It may seem like a lot of work for the customer to have to do, but there is no way that the HughesNet reps can do this kind of troubleshooting remotely, and sending a tech out isn't economically feasible.
Edit: And to answer your question, I think HughesNet is good, as my only other option is dialup. I use it within its means and it works very well for me. Are there drawbacks in comparison to ground based services? Sure, but they're drawbacks I can easily live with, and I don't have much of a choice.
Hi @GabeU . Thank you for your reply. Yes, we are doing the speed test from a laptop connected to the modem by an ethernet cable, and with the wifi disabled. We've continued to run tests throughout the day and evening as can be seen in our speed tests results: https://testmy.net/quickstats/AndrewandLorrie

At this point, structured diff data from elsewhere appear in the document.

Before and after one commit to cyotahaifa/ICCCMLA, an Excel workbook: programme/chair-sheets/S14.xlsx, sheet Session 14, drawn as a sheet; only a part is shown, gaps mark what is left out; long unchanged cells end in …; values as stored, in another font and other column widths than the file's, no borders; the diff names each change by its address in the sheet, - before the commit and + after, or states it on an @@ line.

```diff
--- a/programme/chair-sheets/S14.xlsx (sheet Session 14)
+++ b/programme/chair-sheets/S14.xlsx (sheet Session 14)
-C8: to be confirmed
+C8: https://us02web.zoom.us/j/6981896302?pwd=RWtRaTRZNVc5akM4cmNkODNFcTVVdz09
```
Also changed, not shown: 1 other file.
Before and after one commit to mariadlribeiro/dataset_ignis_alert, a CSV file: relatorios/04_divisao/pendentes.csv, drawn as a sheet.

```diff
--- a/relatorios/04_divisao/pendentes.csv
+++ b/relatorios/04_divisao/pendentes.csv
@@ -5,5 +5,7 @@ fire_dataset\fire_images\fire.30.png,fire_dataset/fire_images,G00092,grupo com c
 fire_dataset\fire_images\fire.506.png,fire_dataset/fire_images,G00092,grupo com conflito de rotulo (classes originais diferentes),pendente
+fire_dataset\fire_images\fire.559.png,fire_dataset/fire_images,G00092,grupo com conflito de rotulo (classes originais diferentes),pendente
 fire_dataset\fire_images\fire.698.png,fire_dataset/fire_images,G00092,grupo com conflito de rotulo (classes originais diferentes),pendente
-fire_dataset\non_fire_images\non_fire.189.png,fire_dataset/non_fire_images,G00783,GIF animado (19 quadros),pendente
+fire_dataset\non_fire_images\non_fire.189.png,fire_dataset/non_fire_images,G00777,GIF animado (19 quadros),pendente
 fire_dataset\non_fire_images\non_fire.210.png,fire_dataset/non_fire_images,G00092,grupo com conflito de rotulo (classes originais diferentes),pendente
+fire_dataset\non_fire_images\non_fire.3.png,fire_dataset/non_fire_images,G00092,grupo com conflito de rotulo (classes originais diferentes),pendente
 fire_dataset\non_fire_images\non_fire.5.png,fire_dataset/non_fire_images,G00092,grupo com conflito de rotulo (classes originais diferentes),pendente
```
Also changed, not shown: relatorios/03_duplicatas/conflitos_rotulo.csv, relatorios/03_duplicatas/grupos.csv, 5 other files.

I am a city girl, so when we moved to a more rural area, going from Xfinity to DSL threw me back into the stone age. DSL worked fine until my work changed our servers and moved them to a different cloud based provider. Apparently the new provider requires a much more reliable service. We thought we'd give HughesNet a try. Within an hour we knew we'd made a bad decision....and customer service has been extremely unsympathetic and downright rude. I really don't get how they can treat a brand new customer so poorly.
One thing about you wifi comment is bugging me though..... will having the wifi on with other devices connected really "skew the results"? Or simply provide accurate results for a real life situation? Personally, I think that's just a gimmick, but I'm no expert. If I can't get consistent speeds with multiple devices connected, then the service is worthless to me. We are an active household and are healthy consumers of the internet... no gamers in the house but I work from home, my daughter has school projects to work on, and we all love our Netflix and Amazon Prime Video.
If you have any other suggestions, I'm open to hearing them. But being told that we'd have consistently reliable speeds of 20 mbps or higher by the sales rep is what sold me....and what has me feeling like we've been sold a bunch of hogwash just to get our money.
Thanks again for your time.
Something else to keep in mind.
As mentioned by BirdDog, your data refills on a regular basis during your first twenty days of service. They do this so that new customers don't end up burning through their entire monthly allotment of high speed data with updating and/or upgrading their devices to current. But, one of the problems this can cause is a false sense of how long one's monthly allotment of data will last.
You mentioned Netflix and Amazon Prime Video. At least for Netflix, the amount of data needed is around 3GB per hour for HD, 700MB for SD and 350MB for LD. Amazon may be similar, and maybe even more. So, once your data starts being counted like it normally would, Netflix and Amazon Prime Video viewing could burn through it very quickly. Just keep this in mind, especially with needing the internet for your work and your daughter's school projects, which I'm sure would take precedence over the Netflix and Amazon streaming.